Dept. of Psychology, Tel Aviv University, Israel

Nicotine is almost universally believed to be the major factor that motivates smoking and impedes
cessation. Authorities such as the Surgeon General of the USA and the Royal College of Physicians in
the UK have declared that nicotine is as addictive as heroin and cocaine. This book is a critique of the
nicotine addiction hypothesis, based on a critical review of the research literature that purports to prove
that nicotine is as addictive drug. The review is based on a re-examination of more than 700 articles and
books on this subject, including animal and human experimental studies, effects of `nicotine replacement
therapies', and many other relevant sources. This review concludes that on present evidence, there is
every reason to reject the generally accepted theory that nicotine has a major role in cigarette smoking.
A critical examination of the criteria for drug addiction demonstrates that none of these criteria is met by
nicotine, and that it is much more likely that nicotine in fact limits rather than facilitates smoking.

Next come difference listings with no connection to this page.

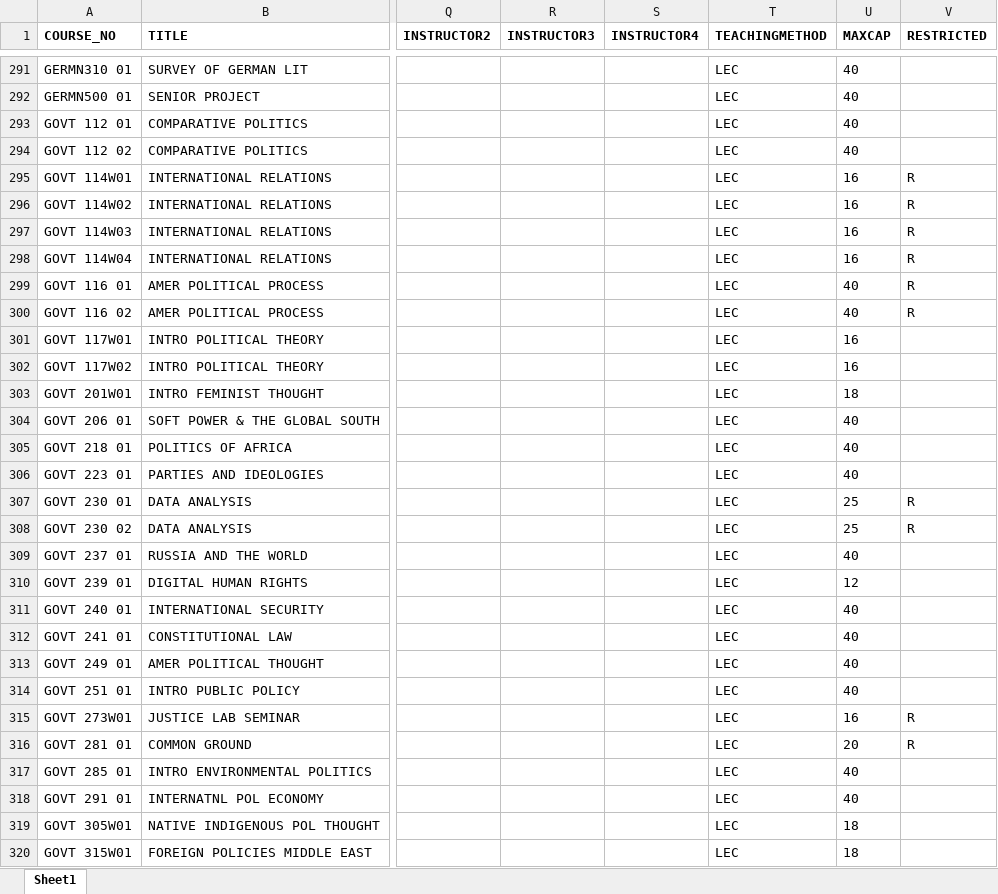
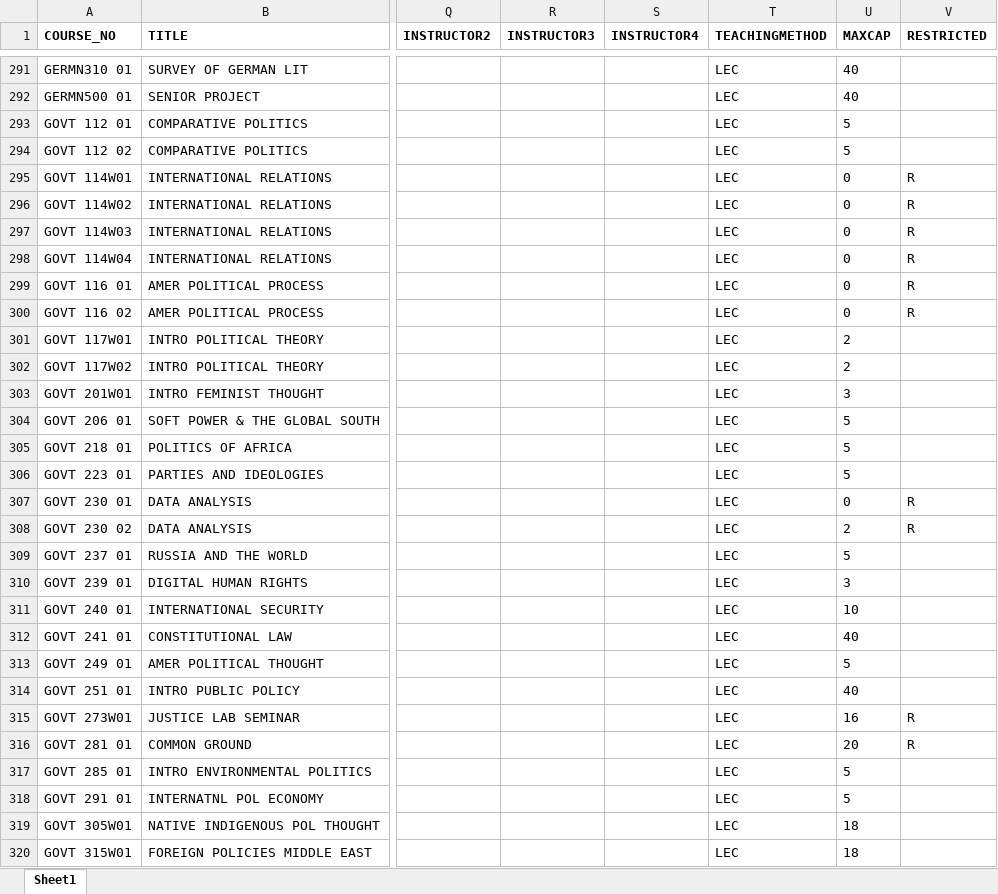
Before and after one commit to vivarose/Colleague_self_service, an Excel workbook: courseschedule.xlsx, sheet Sheet1, drawn as a sheet; only a part is shown, gaps mark what is left out; values as stored, in another font and other column widths than the file's, no borders; the diff covers the shown part only; the diff names each change by its address in the sheet, - before the commit and + after, or states it on an @@ line.

```diff
--- a/courseschedule.xlsx (sheet Sheet1)
+++ b/courseschedule.xlsx (sheet Sheet1)
-U293:U294 (MAXCAP): 40
+U293:U294 (MAXCAP): 5
-U295:U298 (MAXCAP): 16
+U295:U298 (MAXCAP): 0
-U299:U300 (MAXCAP): 40
+U299:U300 (MAXCAP): 0
-U301:U302 (MAXCAP): 16
+U301:U302 (MAXCAP): 2
-U303 (MAXCAP): 18
+U303 (MAXCAP): 3
-U304:U306 (MAXCAP): 40
+U304:U306 (MAXCAP): 5
-U307 (MAXCAP): 25
+U307 (MAXCAP): 0
-U308 (MAXCAP): 25
+U308 (MAXCAP): 2
-U309 (MAXCAP): 40
+U309 (MAXCAP): 5
-U310 (MAXCAP): 12
+U310 (MAXCAP): 3
-U311 (MAXCAP): 40
+U311 (MAXCAP): 10
-U313 (MAXCAP): 40
+U313 (MAXCAP): 5
-U317:U318 (MAXCAP): 40
+U317:U318 (MAXCAP): 5
```
Also changed, not shown: 222 edited cells elsewhere in this sheet, 5 other files.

Kluwer Academic Publishers, Boston

Critics Question Researchers' Motives

From the journal Addiction:  "Another mirror shattered?  Tobacco industry involvement suspected in a book which claims that nicotine is not addictive"  [Click here to read]

Authors Respond

"Another ‘gold standard’ shattered? Re-opening the ‘done deal’ of conflict of interest disclosure" [Click here to read]

Authors Publish Editorial (Unrelated to Addiction criticism)

Nicotine Addiction: Fact or Theory? published in Addiction Research and Therapy [Click here to read]

Nicotine as an Addictive Substance: A Critical Examination of the Basic Concepts and Empirical Evidence
by Dale M. Atrens

Dale Atrens received a B.A. from the University of Windsor, an A.M. from Hollins College, and a Ph.D from Rutgers University. He has held appointments at universities in North America, Europe, Asia and Australia.  He is currently a Reader in psychobiology at the University of Sydney.  He is the author of several neuroscience textbooks and a number of popular books on diet and lifestyle.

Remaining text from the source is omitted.